As a lifelong social democrat I should welcome the UK Labour and Conservative Parties offering voters distinctive political choices, but I’m not at all sure that today they do. One reason for this is the increasing prominence of financial responsibility. One can easily understand electors being willing to accept unwelcome political views in exchange for ‘a safe pair of hands’ with the national economy, if indeed such can be found. Are the economic policies of the two parties really distinct? Both seem to espouse reduced public spending with substantial borrowing until national income equals expenditure. The only difference being the time envisaged necessary to bring this state of affairs about; Conservatives quicker, Labour slower. This is not the stuff that had the voters’ blood pumping in 1945. The three major parties are falling over themselves to protect the NHS. The truth about this institution, of course, is that an increasing population, an ageing population, and the development of some highly expensive ant-cancer drugs, entails the NHS spending a great deal money more simply to stand still. The biggest single item of NHS expenditure is staff salaries. For the first four years of the current government annual increases have been below the rate of inflation; effectively the NHS staff, like other public sector workers, have been taking pay cuts. Will either party agree to meet future pay awards in full?

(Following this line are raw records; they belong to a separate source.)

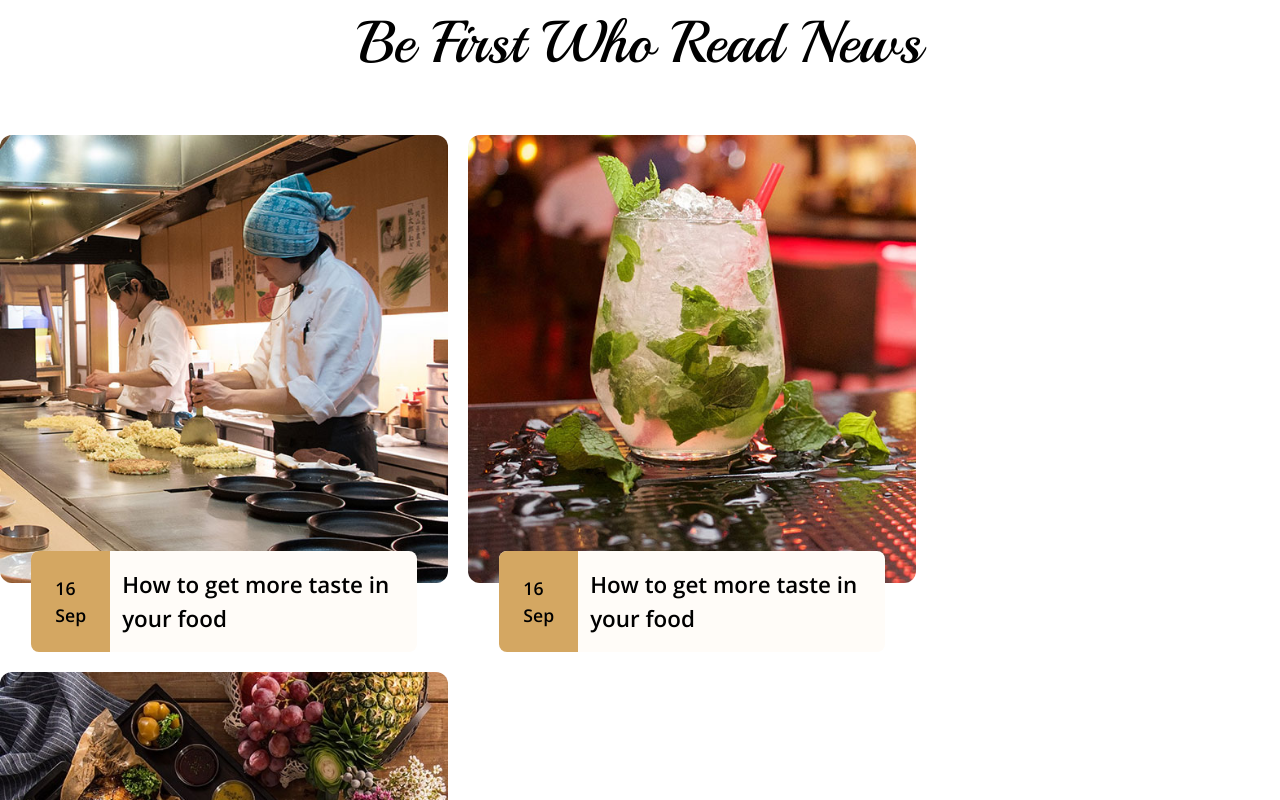
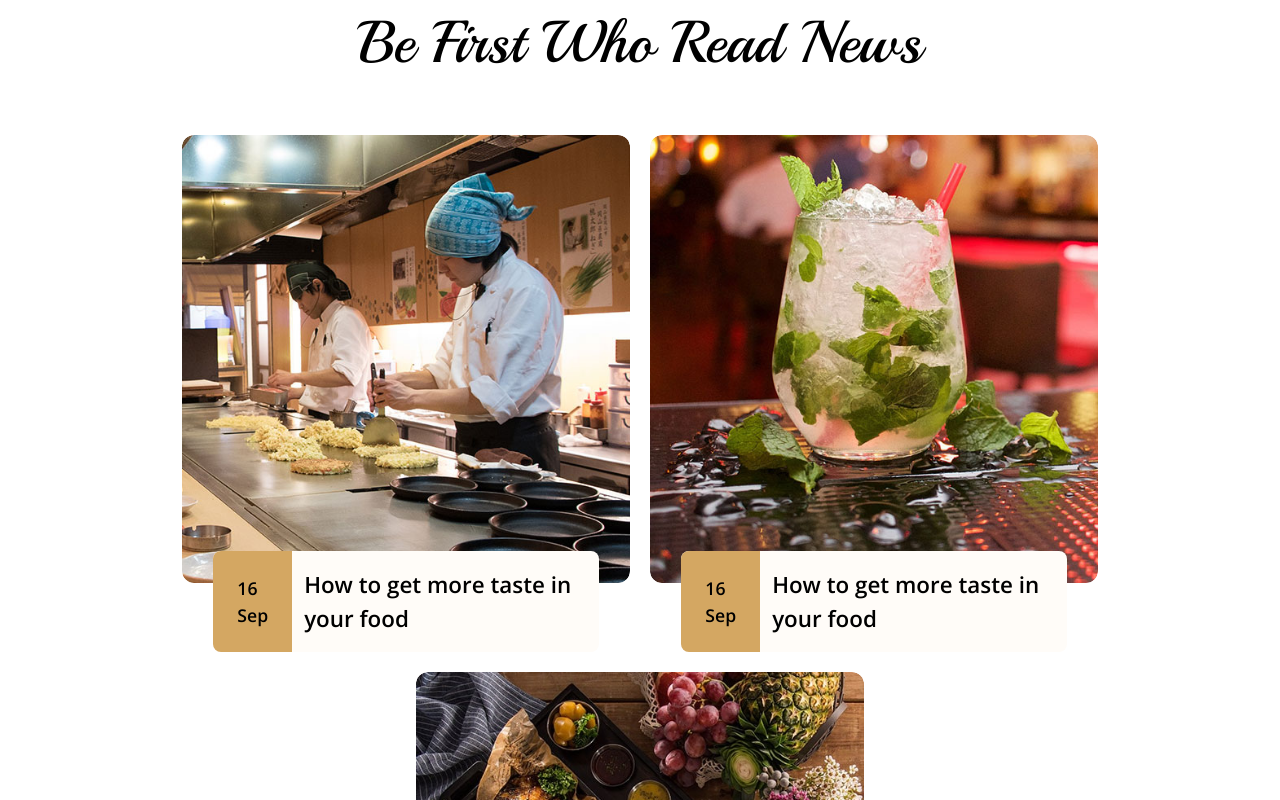
Before and after one commit to chwaleed/Resturant_Website, a React (Vite) app: page / in a window 1280 px wide. Shown: the part 9540-10340 px from the top of the page. Built offline with nearby package versions, Linux system fonts and the light colour scheme.

Commit message:
Responsivness is added into blog page and blog card

```diff
--- a/src/compnents/blogCard.jsx
+++ b/src/compnents/blogCard.jsx
@@ -2,17 +2,17 @@ import React from "react";
 
 function BlogCard(props) {
   return (
-    <div className="group  font-body flex flex-col  items-center w-[28rem]  overflow-hidden ">
-      <div className="w-full rounded-xl overflow-hidden">
+    <div className="group  font-body flex flex-col    items-center max-md:w-[90%] lg:w-[19rem] xl:w-[28rem]  overflow-hidden ">
+      <div className="w-full rounded-xl  overflow-hidden">
         <img
           src={props.img}
-          className=" group-hover:scale-[1.3]   transition duration-500 "
+          className=" group-hover:scale-[1.3]  rounded-xl  transition duration-500 "
           alt=""
         />
       </div>
-      <div className=" w-[86%] mt-[-2rem] z-10   text-[1.4rem] font-semibold  ">
+      <div className=" w-[86%] mt-[-2rem] z-10 text-[1rem] md:text-[1.1rem] lg:text-[1.2rem]    xl:text-[1.4rem] font-semibold  ">
         <h1 className="flex bg-light  rounded-lg overflow-hidden gap-3 items-center ">
-          <span className="bg-primary text-[1.1rem]  px-6 py-6 h-full">
+          <span className="bg-primary text-[0.9rem] md:text-[1.1rem]  px-6 py-6 h-full">
             16 <br />
             Sep
           </span>
--- a/src/pages/Blogs/Blogs.jsx
+++ b/src/pages/Blogs/Blogs.jsx
@@ -9,8 +9,10 @@ function Blogs() {
   return (
     <div className="mt-[14rem] flex flex-col gap-4 items-center">
       <Button2 text={"OUR BLOG"} x={"px-4"} y={"py-1"} />
-      <h1 className="text-[3.7rem] font-heading ">Be First Who Read News</h1>
-      <div className="mt-8 flex-wrap flex gap-5">
+      <h1 className="text-center text-[2rem] md:text-[3.7rem] font-heading ">
+        Be First Who Read News
+      </h1>
+      <div className="mt-8 flex-wrap justify-center items-center md:px-6 flex gap-5">
         <BlogCard img={img1} />
         <BlogCard img={img2} />
         <BlogCard img={img3} />
```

I have considerable sympathy for voters who claim of political parties that ‘they’re all the same’. The Private Finance Initiative as a means of funding hospital building was introduced by a Conservative PM, John Major, but heavily promoted by Labour’s Tony Blair. University tuition fees were introduced by a Labour government, with the subsequent Conservative administrations showing no sign whatever of reversing the arrangement but rather increasing the amounts that universities are allowed to charge. Grammar schools are either a good thing (in which case Conservative governments should create more of them) or a bad thing (in which case a Labour government wanting to create a more equal society should close the ones that remain). In fact neither of these situations occurs. Involving the armed services in foreign military entanglements, hugely expensive both in financial and human costs, seems something that both parties are prepared to contemplate. Finally there are single issues that cut completely across old party divisions; withdrawal from membership of the EU being the obvious example. This is not an undertaking that that finds an echo in my own heart but many people evidently find it a desirable enough to found an entirely new political party (UKIP) to bring it about. It is clear that many Conservative party members, and a significant number from the Labour party, would also be prepared to abandoned old political loyalties to achieve EU separation.
We all want our politicians to be honest but what does this involve? There is an old US definition to the effect that ‘an honest politician is one who when bought, stays bought’. I should say myself that an honest politician is one who after explaining the beneficial consequences that will flow from any particular piece of legislation then moves on to explain the possible harmful effects. In this realm of tears is any action purely good in its outcomes? Not a chance.